Federal investigators came down to the home of Jeffrey Clark, a former Justice Department official, on Wednesday in connection with the ministry’s extensive investigation into efforts to overturn the 2020 election, according to people familiar with the matter.
It remained unclear exactly what the investigators might have been looking for, but Mr. Clark was central to President Donald J. Trump’s failed efforts in late 2020 to bolster the nation’s top prosecutors to support his allegations of electoral fraud.
The law enforcement action in Mr. Clark’s home in the suburb of Virginia came just one day before Parliament’s committee investigating the attack on the Capitol on January 6, 2021, was ready to hold a hearing examines Mr Trump’s efforts to pressure the Justice Department after his election defeat.
The hearing was expected to explore Mr. Clark’s role in helping Mr. Trump bend the House to his will and ultimately helping persuade officials in several key swing states to change the outcome of their election results.
Mr. Trump considered and then abandoned a plan in the days just before the January 6 attack to put Mr. Clark to be in charge of the Department of Justice as acting Attorney General. At the time, Mr. Clark to send a letter to state officials in Georgia, in which they erroneously stated that the department had evidence that could cause Georgia to revoke its certification of Joseph R. Biden Jr.’s victory in the important swing state.
The search in Mr. Clark’s home also came when a federal grand jury continued to issue subpoenas to at least eight people in four different states who were involved in a plan by Mr. Clark. Trump and his allies about undermining the normal functioning of the electoral process by creating fake billboards of pro-Trump voters in states that were actually won by Mr. Biden.
Mr. Clark did not respond to a request for comment Thursday.
Clark, who once served as acting head of the Department of Justice’s Civil Department, helped draft a letter to Georgia Governor Brian Kemp in late December 2020, in which he – without evidence – said the Justice Department had identified “significant concerns” about . “election results” in Georgia and several other states. The letter advised Mr. Kemp, a Republican, to convene a special session of his state legislature to create “a separate list of voters who support Donald J. Trump.”

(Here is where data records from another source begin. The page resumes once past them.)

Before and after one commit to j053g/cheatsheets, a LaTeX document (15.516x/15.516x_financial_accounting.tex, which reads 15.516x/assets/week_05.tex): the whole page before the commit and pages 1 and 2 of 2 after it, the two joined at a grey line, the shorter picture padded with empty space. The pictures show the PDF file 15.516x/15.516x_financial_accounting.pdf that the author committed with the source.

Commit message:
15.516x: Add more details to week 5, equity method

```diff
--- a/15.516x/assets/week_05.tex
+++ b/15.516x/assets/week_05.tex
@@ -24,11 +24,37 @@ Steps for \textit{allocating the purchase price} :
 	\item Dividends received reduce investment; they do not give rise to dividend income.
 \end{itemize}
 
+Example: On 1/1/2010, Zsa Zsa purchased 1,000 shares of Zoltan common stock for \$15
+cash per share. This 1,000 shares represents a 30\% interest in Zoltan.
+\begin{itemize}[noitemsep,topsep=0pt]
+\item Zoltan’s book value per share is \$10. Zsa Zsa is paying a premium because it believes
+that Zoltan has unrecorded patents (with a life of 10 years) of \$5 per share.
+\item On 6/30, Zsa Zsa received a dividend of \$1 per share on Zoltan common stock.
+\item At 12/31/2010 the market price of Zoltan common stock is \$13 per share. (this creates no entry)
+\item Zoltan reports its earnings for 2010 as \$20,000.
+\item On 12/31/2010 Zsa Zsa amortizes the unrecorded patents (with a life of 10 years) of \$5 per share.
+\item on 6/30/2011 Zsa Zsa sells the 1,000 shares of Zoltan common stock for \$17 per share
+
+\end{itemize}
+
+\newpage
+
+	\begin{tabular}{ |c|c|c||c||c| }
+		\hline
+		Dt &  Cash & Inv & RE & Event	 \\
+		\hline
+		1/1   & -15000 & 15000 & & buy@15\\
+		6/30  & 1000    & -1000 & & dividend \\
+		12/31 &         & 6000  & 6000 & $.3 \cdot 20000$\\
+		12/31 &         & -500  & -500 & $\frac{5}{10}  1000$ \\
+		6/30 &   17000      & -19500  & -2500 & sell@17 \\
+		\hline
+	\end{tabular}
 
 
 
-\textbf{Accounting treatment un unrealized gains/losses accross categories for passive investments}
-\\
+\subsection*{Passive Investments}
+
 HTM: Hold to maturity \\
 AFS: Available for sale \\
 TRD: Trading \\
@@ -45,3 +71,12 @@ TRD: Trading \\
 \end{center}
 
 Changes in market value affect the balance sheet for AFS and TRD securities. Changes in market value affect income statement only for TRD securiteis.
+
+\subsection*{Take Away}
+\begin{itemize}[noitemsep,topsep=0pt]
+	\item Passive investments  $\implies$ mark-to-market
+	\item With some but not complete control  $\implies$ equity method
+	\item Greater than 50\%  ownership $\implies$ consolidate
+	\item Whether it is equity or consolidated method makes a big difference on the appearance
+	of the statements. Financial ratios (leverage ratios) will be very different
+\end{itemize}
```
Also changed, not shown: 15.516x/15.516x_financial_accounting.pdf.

Mr. Clark pressured the then Attorney General, Jeffrey A. Rosen, to sign and send the letter to Mr. Kemp, but Mr. Rosen refused. Mr. Rosen is scheduled to testify before the House committee at its hearing on Thursday.
Katie Benner contributed with reporting.